Task to carry out ▸ Among the lines below, which ones contain the word "htmlFor"? Copy every such line.

Record excerpts ▸

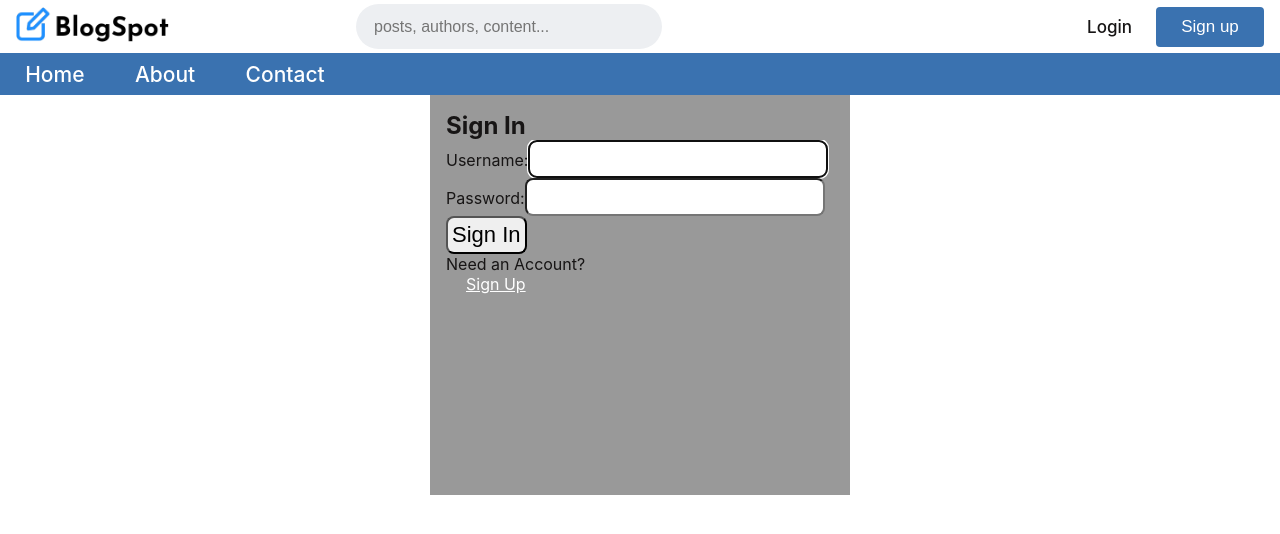
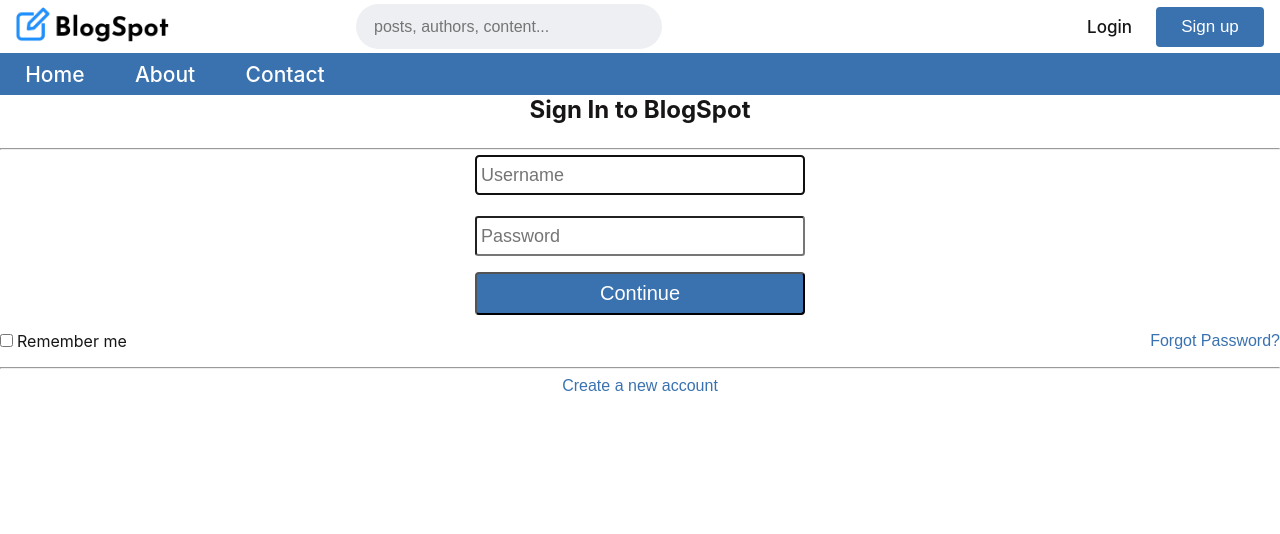
Before and after one commit to DarshGondalia/BlogSpot1, a React (Create React App) app: page /login in a window 1280 px wide. Shown: the top 534 px of the page. Built offline with nearby package versions, Linux system fonts and the light colour scheme; some icons are missing.

Commit message:
login modal updated

```diff
--- a/public/index.html
+++ b/public/index.html
@@ -29,6 +29,7 @@
   <body>
     <noscript>You need to enable JavaScript to run this app.</noscript>
     <div id="root"></div>
+    <div id="portal"></div>
     <!--
       This HTML file is a template.
       If you open it directly in the browser, you will see an empty page.
--- a/src/App.js
+++ b/src/App.js
@@ -12,9 +12,11 @@ import { AuthContext } from './context/AuthProvider.js';
 
 import Navbar from './components/Navbar.js';
 import { GlobalStyles } from './styles/GlobalStyles.style.js';
+import Modal from './components/Modal.js';
 
 function App() {
   const [auth, setAuth] = useState('');
+  const [isOpen, SetIsOpen] = useState(false);
 
 
   return (
--- a/src/Login.js
+++ b/src/Login.js
@@ -2,29 +2,25 @@ import React, { useRef, useState, useEffect, useContext } from 'react';
 import { Link } from 'react-router-dom';
 import { AuthContext } from "./context/AuthProvider.js";
 import axios from 'axios';
+import { Input } from './styles/Input.style.js';
+import { Button } from './styles/Button.style.js';
 
 function Login() {
     const {setAuth}  = useContext(AuthContext);
+    const [Success, setSuccess] = useState(false);
 
     const userRef = useRef();
-    const errRef = useRef();
-
-    const [user, setUser] = useState('');
-    const [pwd, setPwd] = useState('');
-    const [errMsg, setErrMsg] = useState('');
-    const [success, setSuccess] = useState(false);
-
     useEffect(() => {
         userRef.current.focus();
     }, []);
 
-    useEffect(() => {
-        setErrMsg('');
-    }, [user, pwd]);
-
     const handleSubmit = async (e) => {
         e.preventDefault();
-
+        const { username, password, remember } = e.target;
+        const user = username.value;
+        const pwd = password.value
+        console.log(user)
+        console.log(pwd)
         try {
             const data = JSON.stringify({username: user, password: pwd});
             const response = await axios.post('http://localhost:3001/login', data, {
@@ -33,62 +29,100 @@ function Login() {
                 }
             });
             console.log(JSON.stringify(response.data));
-            setAuth({ user , pwd});
-            setUser('');
-            setPwd('');
+            setAuth({ user, pwd});
             setSuccess(true);
         } catch (err) {
-            errRef.current.focus();
             console.log(err);
         }
     }
 
   return (
-    <>
-        {success ? (
-            <section>
-                <h1>You are logged in!</h1>
-                <br />
-                <p>
-                <Link className="NavLink" to="/">Go to Home</Link>
-                </p>
-            </section>
-        ) : (
-            <section>
-                <p ref={errRef} className={errMsg ? "errmsg" : "offscreen"} aria-live="assertive">{errMsg}</p>
-                <h1>Sign In</h1>
+    <div className="text-center">
+        <h2>Sign In to BlogSpot</h2>
+        <div className="d-flex justify-content-center flex-column gap-3 mb-4">
+        </div>
+        <hr />
         <form onSubmit={handleSubmit}>
-                    <label htmlFor="username">Username:</label>
-                    <input
+            <Input
+                ref={userRef}
+                className="mb-3"
                 type="text"
-                        id="username"
-                        ref={userRef}
-                        autoComplete="off"
-                        onChange={(e) => setUser(e.target.value)}
-                        value={user}
+                autoComplete='off'
+                name="username"
+                sty="modal"
+                placeholder="Username"
                 required
             />
-
-                    <label htmlFor="password">Password:</label>
-                    <input
+            <br />
+            <Input
+                className="mb-3"
                 type="password"
-                        id="password"
-                        onChange={(e) => setPwd(e.target.value)}
-                        value={pwd}
+                name="password"
+                sty="modal"
+                placeholder="Password"
+                minLength={8}
                 required
             />
-                    <button className='loginFormButton'>Sign In</button>
+            <br />
+            <Button color="white" sty="modal">Continue</Button> <br />
+            <div className="d-flex justify-content-between mt-3 mb-3">
+                <div>
+                    <input type="checkbox" name="remember"/>
+                    <label className='ms-1'>
+                        Remember me
+                    </label>
+                </div>
+                <Button sty="link">Forgot Password?</Button>
+            </div>
         </form>
-                <p>
-                    Need an Account?<br />
-                    <span className="line">
-                        {/*put router link here*/}
-                        <Link className="NavLink" to="/register">Sign Up</Link>
-                    </span>
-                </p>
-            </section>
-        )}
-    </>
+        <hr />
+        <Button className="mt-2" sty="link" onClick={() => document.getElementById('join_button').click()}>Create a new account</Button>
+    </div>
+    // <>
+    //     {success ? (
+    //         <section>
+    //             <h1>You are logged in!</h1>
+    //             <br />
+    //             <p>
+    //             <Link className="NavLink" to="/">Go to Home</Link>
+    //             </p>
+    //         </section>
+    //     ) : (
+    //         <section>
+    //             <p ref={errRef} className={errMsg ? "errmsg" : "offscreen"} aria-live="assertive">{errMsg}</p>
+    //             <h1>Sign In</h1>
+    //             <form onSubmit={handleSubmit}>
+    //                 <label htmlFor="username">Username:</label>
+    //                 <input
+    //                     type="text"
+    //                     id="username"
+    //                     ref={userRef}
+    //                     autoComplete="off"
+    //                     onChange={(e) => setUser(e.target.value)}
+    //                     value={user}
+    //                     required
+    //                 />
+
+    //                 <label htmlFor="password">Password:</label>
+    //                 <input
+    //                     type="password"
+    //                     id="password"
+    //                     onChange={(e) => setPwd(e.target.value)}
+    //                     value={pwd}
+    //                     required
+    //                 />
+    //                 <button className='loginFormButton'>Sign In</button>
+    //             </form>
+    //             <p>
+    //                 Need an Account?<br />
+    //                 <span className="line">
+    //                     {/*put router link here*/}
+    //                     <Link className="NavLink" to="/register">Sign Up</Link>
+    //                 </span>
+    //             </p>
+    //         </section>
+    //     )}
+    // </>
   )
 }
 
--- /dev/null
+++ b/src/components/Modal.js
@@ -0,0 +1,37 @@
+import React from 'react';
+import ReactDOM from 'react-dom';
+
+export default function Modal({ open, children, onClose }) {
+    const ModalStyle = {
+        position: 'fixed',
+        top: '50%',
+        left: '50%',
+        transform: 'translate(-50%, -50%)',
+        borderRadius: '1rem',
+        backgroundColor: '#EBEBEB',
+        padding: '50px',
+        zIndex: 1000,
+    }
+
+    const OverlayStyle = {
+        position: 'fixed',
+        top: 0,
+        left: 0,
+        right: 0,
+        bottom: 0,
+        backgroundColor: 'rgba(0, 0, 0, .7)',
+        zIndex: 1000
+    }
+
+    if (!open) return null;
+    return ReactDOM.createPortal(
+        <>
+            <div style={OverlayStyle} onClick={onClose}>
+                <div style={ModalStyle} onClick={e => e.stopPropagation()}>
+                    {children}
+                </div>
+            </div>
+        </>,
+        document.getElementById('portal')
+  )
+}
--- a/src/components/Navbar.js
+++ b/src/components/Navbar.js
@@ -1,4 +1,4 @@
-import React, { useContext } from 'react'
+import React, { useContext, useState } from 'react'
 import { AuthContext } from '../context/AuthProvider.js'
 import { NavLink } from 'react-router-dom'
 import logo from '../images/BlogSpotcrop.png'
@@ -6,12 +6,29 @@ import { Button } from '../styles/Button.style.js'
 import SearchBar from './SearchBar.js'
 import Notifications from '@mui/icons-material/Notifications.js';
 import AccountCircle from '@mui/icons-material/AccountCircle.js';
+import Login from '../Login.js'
+import Register from '../Register.js'
+import Modal from './Modal.js'
 
 const NotificationsIcon = Notifications.default;
 const AccountCircleIcon = AccountCircle.default;
 
 export default function Navbar({userloggedIn}) {
-  const {auth} = useContext(AuthContext)
+  const {auth} = useContext(AuthContext);
+  const [isOpen, SetIsOpen] = useState(false);
+  const [Content, SetContent] = useState('');
+  console.log(auth)
+
+
+  const OpenHandler = (e) => {
+    console.log(e.target);
+    SetIsOpen(true);
+    if (e.target.value === "Join") {
+      SetContent(<Register />);
+    } else {
+      SetContent(<Login />);
+    }
+  }
 
 
   return (
@@ -30,14 +47,13 @@ export default function Navbar({userloggedIn}) {
               </>
               ) : (
               <>
-                <NavLink to="/login">
+                <span style={{cursor: 'pointer'}} onClick={(e) => OpenHandler(e)}>
                   Login
-                </NavLink>
-                <NavLink to="/register">
-                  <Button sty="nav" color="white">
-                    Sign up
-                  </Button>
-                </NavLink>
+                </span>
+                <Button sty="nav" color="white" onClick={(e) => OpenHandler(e)}>
+                  Sign up
+                </Button>
+                <Modal open={isOpen} onClose={() => SetIsOpen(false)}>{Content}</Modal>
               </>
               )
             }
--- a/src/styles/Button.style.js
+++ b/src/styles/Button.style.js
@@ -20,10 +20,31 @@ const btnStySearch = `
     }
 `
 
+const btnStyModal = `
+    font-size: 20px;
+    padding: 8px;
+    min-height: 40px;
+    min-width: 330px;
+    border-radius: 0.25rem;
+`
+
+const btnStyLink = `
+    background-color: inherit;
+    font-size: inherit;
+    color: var(--primary);
+    border: none;
+`
+
 const ButtonStyle = props => {
     switch (props.sty) {
+        case 'nav':
+            return btnStyNav;
         case 'search':
             return btnStySearch;
+        case 'modal':
+            return btnStyModal;
+        case 'link':
+            return btnStyLink;
         default:
             return btnStyNav;
     }
--- a/src/styles/GlobalStyles.style.js
+++ b/src/styles/GlobalStyles.style.js
@@ -42,11 +42,6 @@ export const GlobalStyles = createGlobalStyle`
         filter: brightness(1.25);
     }
 
-    nav a {
-        color: var(--black) !important;
-        text-decoration: none;
-    }
-
     /* format, styling */
     .align-items-center {
         align-items: center;
@@ -62,6 +57,10 @@ export const GlobalStyles = createGlobalStyle`
 
     .d-inline-block {
         display: inline-block;
+    }
+
+    .d-block {
+        display: block;
     }
 
     .flex-column {
--- a/src/styles/Input.style.js
+++ b/src/styles/Input.style.js
@@ -16,12 +16,13 @@ const InputSearch = `
 `
 
 const InputModal = `
+    background-color: white;
     margin: 5px;
-    font-size: 18px;
+    font-size: 18px !important;
     padding-left: 10px;
-    font-family: 'Mukta', sans-serif;
     min-height: 40px;
     min-width: 330px;
+    border-radius: 0.2rem !important;
 `
 
 const InputStyle = props => {
```
Lines whose indentation alone changed are shown as unchanged.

Solution ▸
-                    <label htmlFor="username">Username:</label>
-                    <label htmlFor="password">Password:</label>
+    //                 <label htmlFor="username">Username:</label>
+    //                 <label htmlFor="password">Password:</label>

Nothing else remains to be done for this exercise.